++++ EXCERPTED RECORDS ++++
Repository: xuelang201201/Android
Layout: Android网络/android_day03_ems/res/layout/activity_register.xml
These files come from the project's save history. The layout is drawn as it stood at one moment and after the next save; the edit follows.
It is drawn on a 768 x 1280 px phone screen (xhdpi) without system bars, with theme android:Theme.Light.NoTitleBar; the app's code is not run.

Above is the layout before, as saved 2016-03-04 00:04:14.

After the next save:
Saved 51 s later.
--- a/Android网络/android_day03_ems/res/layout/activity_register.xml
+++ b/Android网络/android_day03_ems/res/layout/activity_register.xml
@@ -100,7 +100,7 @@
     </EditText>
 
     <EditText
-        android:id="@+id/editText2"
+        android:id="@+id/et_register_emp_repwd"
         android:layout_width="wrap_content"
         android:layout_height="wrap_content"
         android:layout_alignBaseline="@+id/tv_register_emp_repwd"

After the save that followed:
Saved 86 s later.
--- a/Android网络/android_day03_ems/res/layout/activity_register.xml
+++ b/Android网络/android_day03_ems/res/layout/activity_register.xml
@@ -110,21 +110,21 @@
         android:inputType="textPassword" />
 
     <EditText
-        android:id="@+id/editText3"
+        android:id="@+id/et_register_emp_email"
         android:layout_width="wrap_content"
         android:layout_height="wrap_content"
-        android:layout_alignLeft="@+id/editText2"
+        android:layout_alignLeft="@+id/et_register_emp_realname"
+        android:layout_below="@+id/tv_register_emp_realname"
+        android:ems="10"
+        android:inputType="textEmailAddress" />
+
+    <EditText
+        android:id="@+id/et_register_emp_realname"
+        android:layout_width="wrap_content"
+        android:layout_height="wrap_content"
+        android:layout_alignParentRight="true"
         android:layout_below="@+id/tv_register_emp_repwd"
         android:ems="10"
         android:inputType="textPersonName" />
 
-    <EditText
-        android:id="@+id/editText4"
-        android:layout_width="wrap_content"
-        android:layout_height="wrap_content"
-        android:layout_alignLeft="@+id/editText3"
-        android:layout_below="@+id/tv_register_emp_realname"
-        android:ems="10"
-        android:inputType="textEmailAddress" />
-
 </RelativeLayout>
++++
Up to and including the line with "It is drawn", print every line of the records from the start.

Repository: xuelang201201/Android
Layout: Android网络/android_day03_ems/res/layout/activity_register.xml
These files come from the project's save history. The layout is drawn as it stood at one moment and after the next save; the edit follows.
It is drawn on a 768 x 1280 px phone screen (xhdpi) without system bars, with theme android:Theme.Light.NoTitleBar; the app's code is not run.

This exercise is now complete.